OPERA REVIEW : Met Introduces Corigliano’s ‘Ghosts’


There was a sight at the Metropolitan Opera Thursday night so rare that probably very few in the sold-out theater could have witnessed it before. A composer and librettist took a curtain call.

More wondrous still, John Corigliano and William M. Hoffman received a deafening, rapturous standing ovation. They got flowers and garlands from the audience. They got hugs and kisses from the conductor, James Levine, and from members of the cast. First-time opera men both, they looked disbelieving, stunned.

In fact, “The Ghosts of Versailles,” commissioned by the Met and its first premiere in nearly a quarter-century, achieved on its first night the kind of popular triumph that composers, librettists and opera companies hardly dare even fantasize these days.
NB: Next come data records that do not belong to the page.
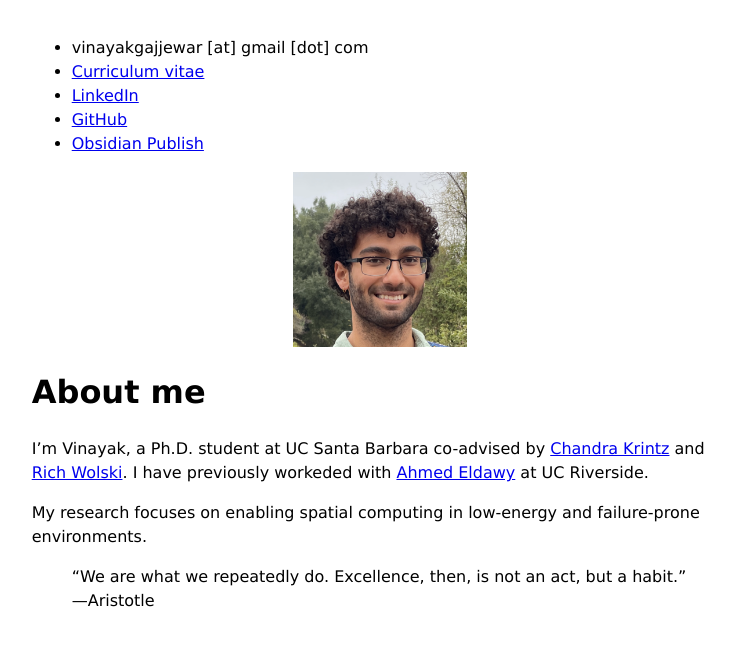
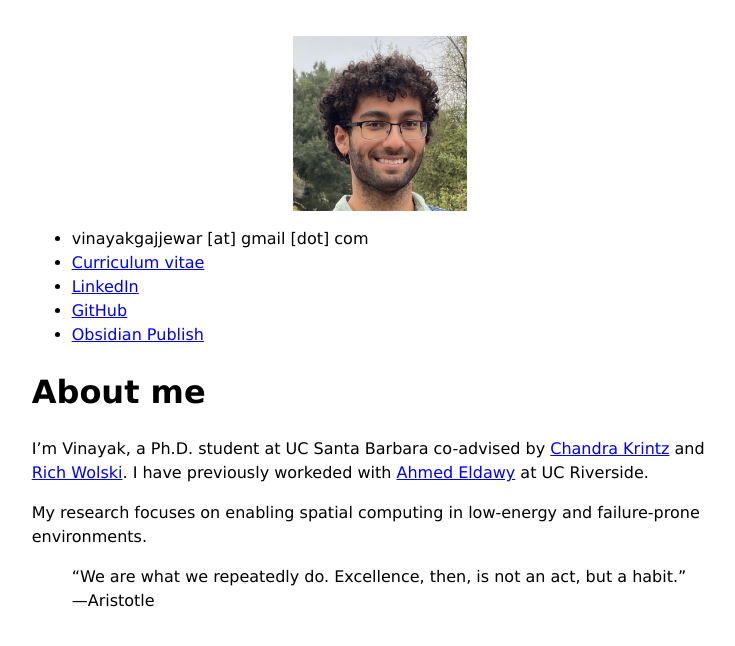
Before and after one commit to vinayakgajjewar/vinayakgajjewar.github.io, a Jekyll site: the page built from index.md, in a window 1280 px wide. Shown: the top 646 px of the page, without its empty margins (260-995 px from the left). Built offline with Jekyll 4.4.1, drawn with Linux system fonts in a browser that asks for light colours.

Commit message:
img goes first

```diff
--- a/index.md
+++ b/index.md
@@ -2,14 +2,14 @@
 title: Vinayak's homepage
 layout: default
 ---
+
+![Vinayak headshot](assets/square-pfp.png)
 
 - vinayakgajjewar [at] gmail [dot] com
 - [Curriculum vitae](assets/cv.pdf)
 - [LinkedIn](https://www.linkedin.com/in/vinayak-gajjewar-464806195/)
 - [GitHub](https://github.com/vinayakgajjewar)
 - [Obsidian Publish](https://publish.obsidian.md/cataquack/Homepage)
-
-![Vinayak headshot](assets/square-pfp.png)
 
 # About me
 
```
Its performance was entrusted to a dream cast, headed by a radiant Teresa Stratas, the reclusive soprano herself an increasingly rare sight at the Met or any other opera house. The opera was made resplendent by the kind of stylish and visually illuminating production that--at least when it refrained from camp excesses--is yet another scarcity here. And it was treated to an unprecedented eight weeks of rehearsal, ensuring finesse (from a cast of some 40 players) that is far removed from the haphazard happenings of an average Met night.
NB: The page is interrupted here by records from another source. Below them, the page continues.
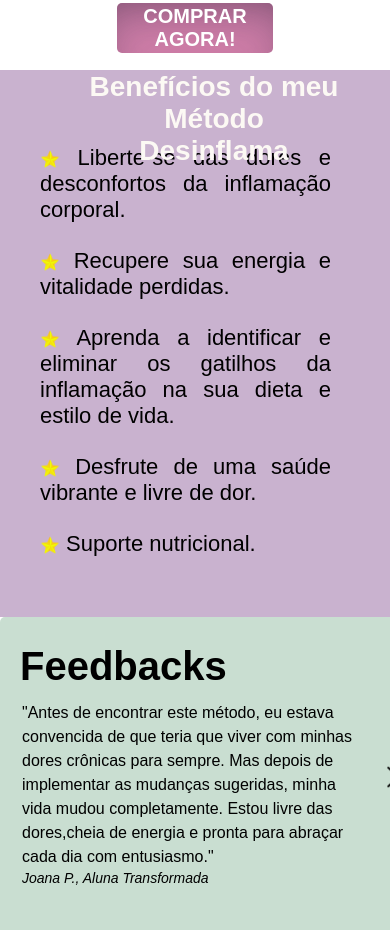
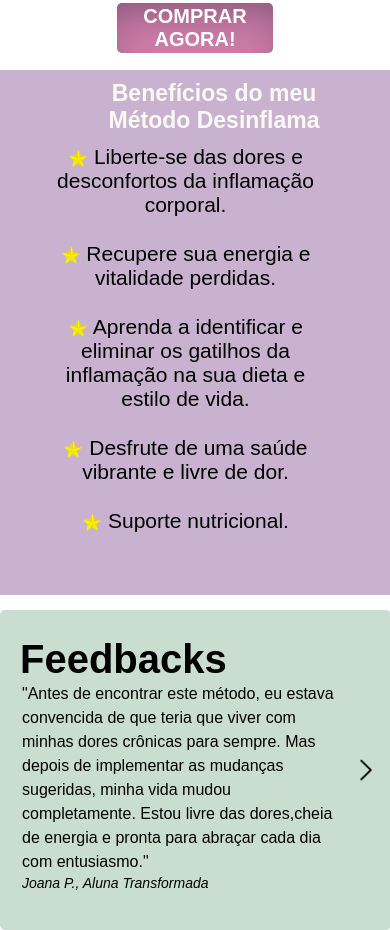
Before and after one commit to pawlaleme/landingpage-marcela, a plain HTML site: page index.html in a window 390 px wide. Shown: the part 1090-2020 px from the top of the page. Drawn offline with Linux system fonts and the light colour scheme; a small style sheet from the web is missing; a web font is replaced by a local one.

Commit message:
Update style.css

```diff
--- a/css/style.css
+++ b/css/style.css
@@ -570,7 +570,8 @@ nav ul li a {
     }
 
     .secao-depoimentos {
-            width: 102%;
+        width: 95%;
+        margin-top: 15px;
     }
 
     .secao-garantia {
@@ -581,7 +582,19 @@ nav ul li a {
 
     .secao-programa h2 {
         padding-top: 5px;
-            padding: 1px;
+        padding: 10px;
+        font-size: 23px;
+        margin-top: 10px;
+        margin-top: -10px;
+
+    }
+
+    .secao-programa ul li {
+        font-size: 21px;
+        margin-bottom: 12px;
+        vertical-align: middle;
+        margin-top: 25px;
+        text-align: center;
     }
 
     .linha-promocao,
@@ -712,6 +725,7 @@ nav ul li a {
 
     .secao-depoimentos {
         width: 94%;
+        margin-top: 10px;
     }
 
 
```
Lines whose indentation alone changed are shown as unchanged.
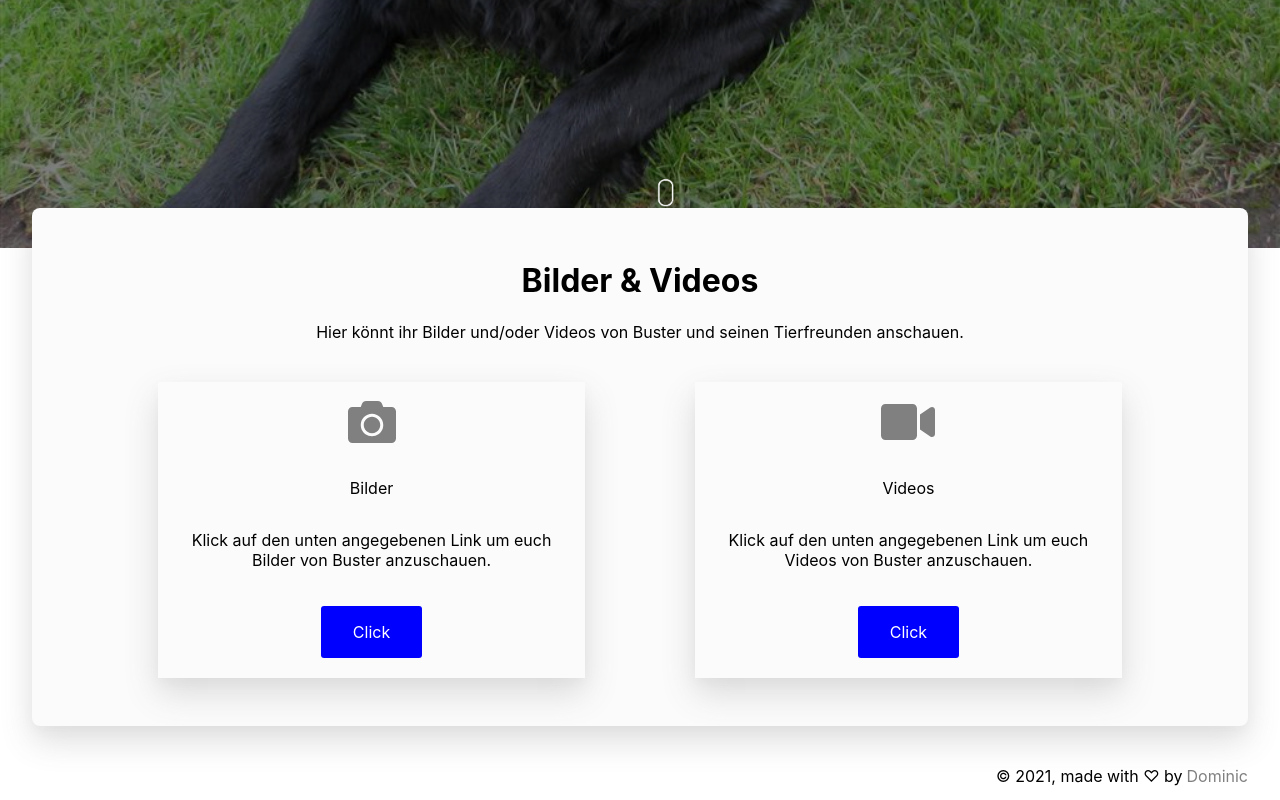
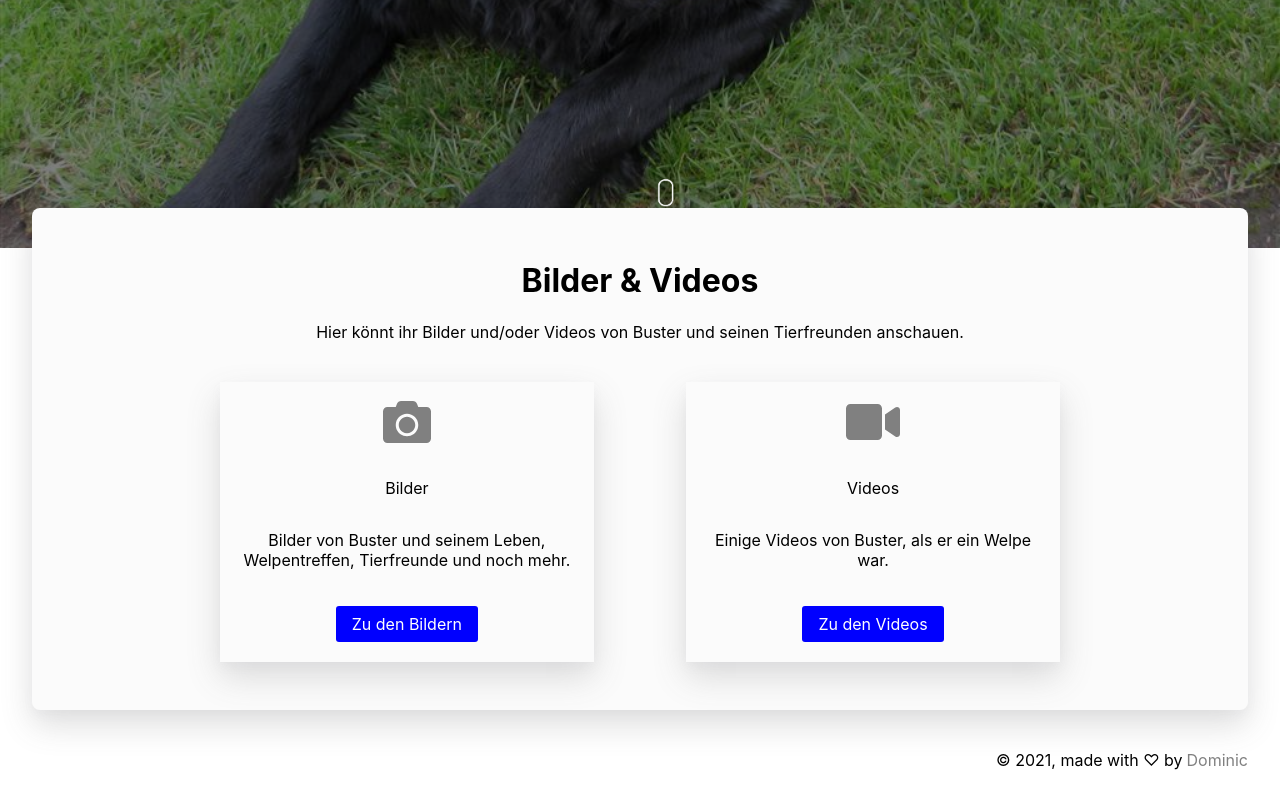
Before and after one commit to majesnix/flat-buster.de, a React (Create React App) app: page /#/ in a window 1280 px wide. Shown: the part 472-1272 px from the top of the page. Built offline with nearby package versions, Linux system fonts and the light colour scheme.

Commit message:
fix: add key, change button text, change category text

```diff
--- a/src/components/Button.tsx
+++ b/src/components/Button.tsx
@@ -11,7 +11,7 @@ const StyledLink = styled(Link)`
   background-color: ${(props) => props.color};
   border: none;
   color: white;
-  padding: 16px 32px;
+  padding: 8px 16px;
   text-align: center;
   text-decoration: none;
   display: inline-block;
--- a/src/components/CategoryBox.tsx
+++ b/src/components/CategoryBox.tsx
@@ -9,6 +9,7 @@ interface ICategoryBoxProps {
   buttonText: string;
   containerCount: number;
   linkRoute: string;
+  key: string;
 }
 
 interface IContainerProps {
@@ -35,7 +36,7 @@ const SubText = styled.div`
 
 const CategoryBox = (props: ICategoryBoxProps) => {
   return (
-    <Container containerCount={props.containerCount}>
+    <Container containerCount={props.containerCount} key={props.key}>
       {props.icon}
       <Spacer height={32} />
       <Title>{props.title}</Title>
--- a/src/views/Landing.tsx
+++ b/src/views/Landing.tsx
@@ -20,17 +20,16 @@ const CategoriesWrapper = styled.div`
 const categories = [
   {
     title: "Bilder",
-    buttonText: "Click",
+    buttonText: "Zu den Bildern",
     subText:
-      "Klick auf den unten angegebenen Link um euch Bilder von Buster anzuschauen.",
+      "Bilder von Buster und seinem Leben, Welpentreffen, Tierfreunde und noch mehr.",
     linkRoute: "/images",
     icon: <FontAwesomeIcon icon={faCamera} size="3x" color="grey" />,
   },
   {
     title: "Videos",
-    buttonText: "Click",
-    subText:
-      "Klick auf den unten angegebenen Link um euch Videos von Buster anzuschauen.",
+    buttonText: "Zu den Videos",
+    subText: "Einige Videos von Buster, als er ein Welpe war.",
     linkRoute: "/videos",
     icon: <FontAwesomeIcon icon={faVideo} size="3x" color="grey" />,
   },
@@ -46,7 +45,7 @@ const Landing = () => {
       </div>
       <Spacer height={24} />
       <CategoriesWrapper>
-        {categories.map((category) => (
+        {categories.map((category, index) => (
           <CategoryBox
             title={category.title}
             subText={category.subText}
@@ -54,6 +53,7 @@ const Landing = () => {
             containerCount={categories.length}
             icon={category.icon}
             linkRoute={category.linkRoute}
+            key={`${category.title}-${index}`}
           />
         ))}
       </CategoriesWrapper>
```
But there is also a lot that is not at all unfamiliar to the Met, and that no doubt had a great deal to do with the opera’s ecstatic reception, and is just as likely to make “The Ghosts of Versailles” controversial. An opera about opera, it is populated by characters all opera-goers know like family--Figaro and Susanna, the Count and Countess--the characters from “Le Nozze di Figaro,” and “Il Barbiere di Siviglia.”
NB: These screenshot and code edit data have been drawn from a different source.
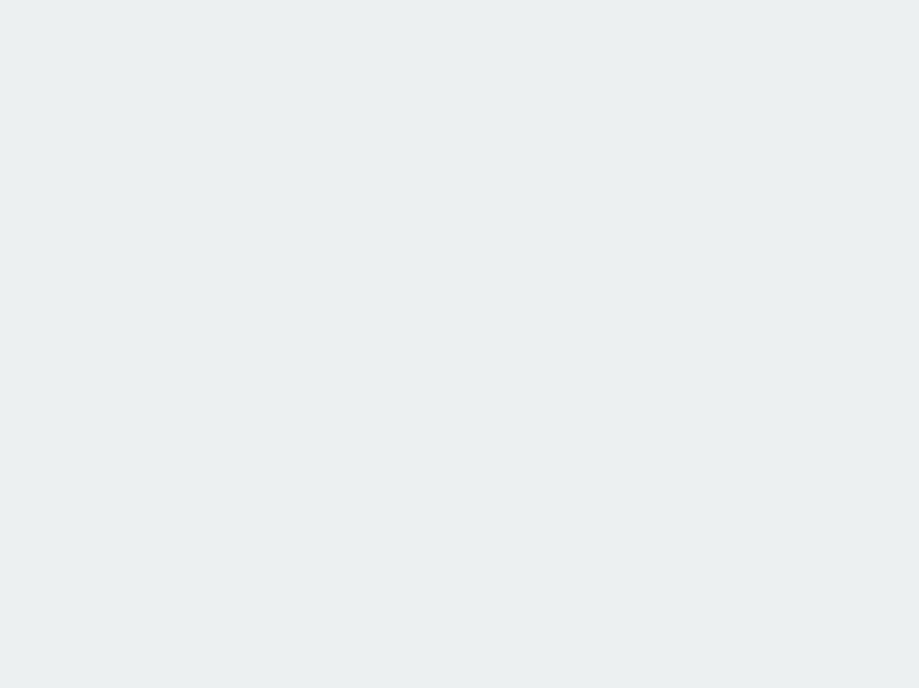
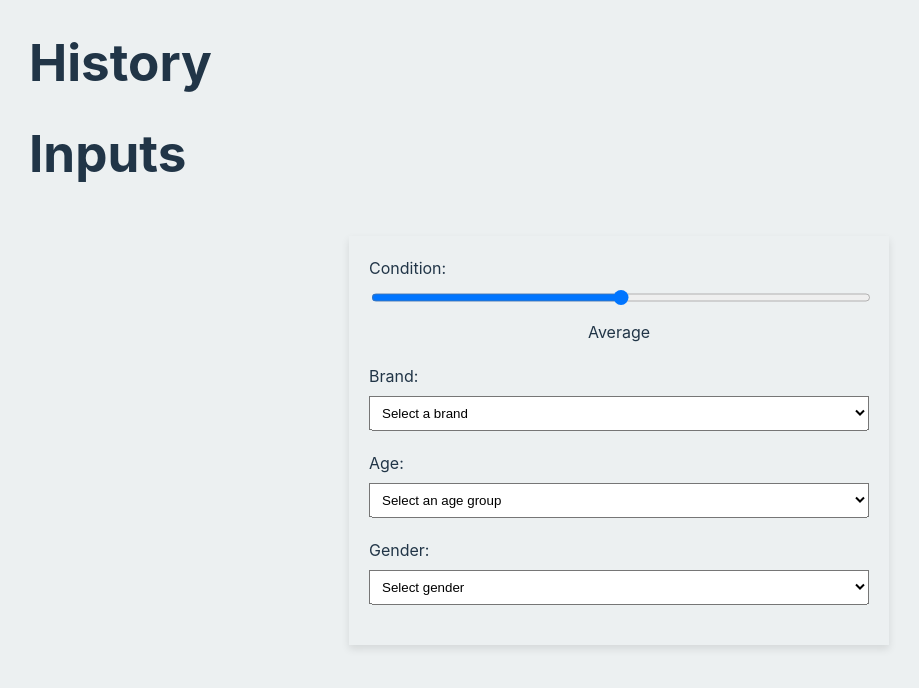
Before and after one commit to ErajT/ssuet-smec, a React (Vite) app in the folder frontend/SSUET/: page /User in a window 1280 px wide. Before the commit this address had no page. Shown: the top 688 px of the page, without its empty margins (21-940 px from the left). Built offline with nearby package versions, Linux system fonts and the light colour scheme.

Commit message:
added user page

```diff
--- a/frontend/SSUET/src/App.jsx
+++ b/frontend/SSUET/src/App.jsx
@@ -2,6 +2,7 @@ import React from "react";
 import { BrowserRouter as Router, Routes, Route } from "react-router-dom";
 import styled from "styled-components";
 import Header from "./components/Header";
+import User from "./components/User";
 
 const AppContainer = styled.div`
   display: flex;
@@ -17,6 +18,7 @@ const App = () => {
       <AppContainer>
         <Routes>
           <Route path="/header" element={<Header />} />
+          <Route path="/User" element={<User/>} />
           {/* Add more routes here */}
         </Routes>
       </AppContainer>
--- /dev/null
+++ b/frontend/SSUET/src/components/User.jsx
@@ -0,0 +1,14 @@
+import React, { useState } from 'react';
+import UserHistory from './UserHistory';
+import UserInputs from './UserInputs';
+
+const User = () => {
+    return (
+        <div>
+            <UserHistory />
+            <UserInputs />
+        </div>
+    );
+};
+
+export default User;
--- /dev/null
+++ b/frontend/SSUET/src/components/UserHistory.jsx
@@ -0,0 +1,15 @@
+import React from "react";
+
+const UserHistory = () => {
+    return (
+        <div style={{ paddingLeft: '50px' }}>
+            <div>
+                <h1>History</h1>
+            </div>
+            <div style={{}}>
+            </div>
+        </div>
+    );
+};
+
+export default UserHistory;
--- /dev/null
+++ b/frontend/SSUET/src/components/UserInputs.jsx
@@ -0,0 +1,111 @@
+import React, { useState } from "react";
+
+const UserInputs = () => {
+    const [condition, setCondition] = useState(3); // Default to "average"
+    const [brand, setBrand] = useState('');
+    const [age, setAge] = useState('');
+    const [gender, setGender] = useState('');
+
+    const conditionLabels = ['Worst', 'Bad', 'Average', 'Good', 'Best'];
+    const brands = ['J.', 'Khaddi', 'Gul Ahmed', 'Bonanza Satrangi', 'Sana Safinaz'];
+    const ageGroups = ['Under 18', '18-24', '25-34', '35-44', '45 onwards'];
+    const genders = ['Male', 'Female'];
+    return (
+        <div style={{ paddingLeft: '50px' }}>
+            <div style={{ marginBottom: '50px' }}>
+                <h1>Inputs</h1>
+            </div>
+            <div style={{
+                padding: '20px',
+                width: '50%',
+                maxWidth: '500px',
+                position: 'absolute',
+                top: 'calc(50% + 40px)', // Adjust this value based on the height of the h1 and desired spacing
+                left: '50%',
+                transform: 'translate(-50%, -50%)',
+                boxShadow: '0 4px 8px rgba(0, 0, 0, 0.1)',
+            }}>
+            {/* Condition Slider */}
+            <div style={{ marginBottom: '20px' }}>
+                <label htmlFor="condition-slider" style={{ display: 'block', marginBottom: '8px' }}>
+                    Condition:
+                </label>
+                <input
+                    type="range"
+                    id="condition-slider"
+                    min="1"
+                    max="5"
+                    value={condition}
+                    onChange={(e) => setCondition(Number(e.target.value))}
+                    style={{ width: '100%' }}
+                />
+                <div style={{ textAlign: 'center', marginTop: '8px' }}>
+                    {conditionLabels[condition - 1]}
+                </div>
+            </div>
+
+            {/* Brand Dropdown */}
+            <div style={{ marginBottom: '20px' }}>
+                <label htmlFor="brand-dropdown" style={{ display: 'block', marginBottom: '8px' }}>
+                    Brand:
+                </label>
+                <select
+                    id="brand-dropdown"
+                    value={brand}
+                    onChange={(e) => setBrand(e.target.value)}
+                    style={{ width: '100%', padding: '8px' }}
+                >
+                    <option value="">Select a brand</option>
+                    {brands.map((b, index) => (
+                        <option key={index} value={b}>
+                            {b}
+                        </option>
+                    ))}
+                </select>
+            </div>
+
+            {/* Age Dropdown */}
+            <div style={{ marginBottom: '20px' }}>
+                <label htmlFor="age-dropdown" style={{ display: 'block', marginBottom: '8px' }}>
+                    Age:
+                </label>
+                <select
+                    id="age-dropdown"
+                    value={age}
+                    onChange={(e) => setAge(e.target.value)}
+                    style={{ width: '100%', padding: '8px' }}
+                >
+                    <option value="">Select an age group</option>
+                    {ageGroups.map((group, index) => (
+                        <option key={index} value={group}>
+                            {group}
+                        </option>
+                    ))}
+                </select>
+            </div>
+
+            {/* Gender Dropdown */}
+            <div style={{ marginBottom: '20px' }}>
+                <label htmlFor="gender-dropdown" style={{ display: 'block', marginBottom: '8px' }}>
+                    Gender:
+                </label>
+                <select
+                    id="gender-dropdown"
+                    value={gender}
+                    onChange={(e) => setGender(e.target.value)}
+                    style={{ width: '100%', padding: '8px' }}
+                >
+                    <option value="">Select gender</option>
+                    {genders.map((g, index) => (
+                        <option key={index} value={g}>
+                            {g}
+                        </option>
+                    ))}
+                </select>
+            </div>
+        </div>
+        </div >
+    );
+};
+
+export default UserInputs;
```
Likewise, Corigliano’s score is rich in specific allusions to Mozart and Rossini operas and written in a musical style nostalgic for Richard Strauss at his most nostalgic. But then second-hand nostalgia is the conceit of the opera itself.

Hoffman’s inventive, often witty and deliberately intricate libretto (its synopsis requires four pages of the program) involves an entertainment for ghosts of the French aristocracy executed during the Revolution. The ghost of Beaumarchais (the playwright of the Figaro plays upon which the Mozart and Rossini operas were based) falls in love with the ghost of Marie Antoinette, and he proposes a new opera about Figaro in which he attempts to change history and save the queen’s head.

Time and place become increasingly confused. Figaro assumes a mind of his own, and Beaumarchais enters into his opera-within-the-opera to confront him. After two very long acts that offer everything from Marx Brothers-inspired farce to a finale of great poignancy, Marie learns to accept her death, and in her transcendent final aria joins Beaumarchais in an eternity of love.


All of this is accomplished through a series of show-stopping arias and one coup de theatre after another. A vibrant and athletic Gino Quilico, gets a Figaro aria to end all Figaro arias. Tenor Graham Clark, who portrays the villainous Begearss like a silent-movie nasty, slinks about magnificently in an excessively theatrical “Worm” aria. Marilyn Horne hams it up impossibly as Samira, an Egyptian singer in a slapstick Turkish court.

Corigliano has also provided moments of great sensual beauty in a love duet for the Countess and Cherubino (yes, he comes back, too, in a flashback of a flashback); music of deep feeling for Beaumarchais (the very sympathetic Hakan Hagegard) and sticky sentimentality for Marie Antoinette that pervades the evening and is saved only by the sheer, affecting presence of Stratas, whose beaming soprano still sounds fresh and for whom every measure and every gesture appears a matter of great importance.

Much of this is a Corigliano we have heard before: the ghostly bits from his film score to “Altered States”; the stagy music from his theatrical concertos; the righteous nostalgia in his recent AIDS symphony, which received its Southern California premiere on Wednesday courtesy of the Pacific Symphony in Orange County. And it is a question of just how digestible it would all be without John Conklin’s surrealistic sets, which make the stage look like a miraculous, ever-changing invention, or Colin Graham’s clear-headed stage direction.

Levine conducts the huge, uniformly strong cast with fervent authority.


The opera will be broadcast Jan. 4 at 10 a.m. on the regular weekly Met broadcast, stations vary, and televised on PBS next season.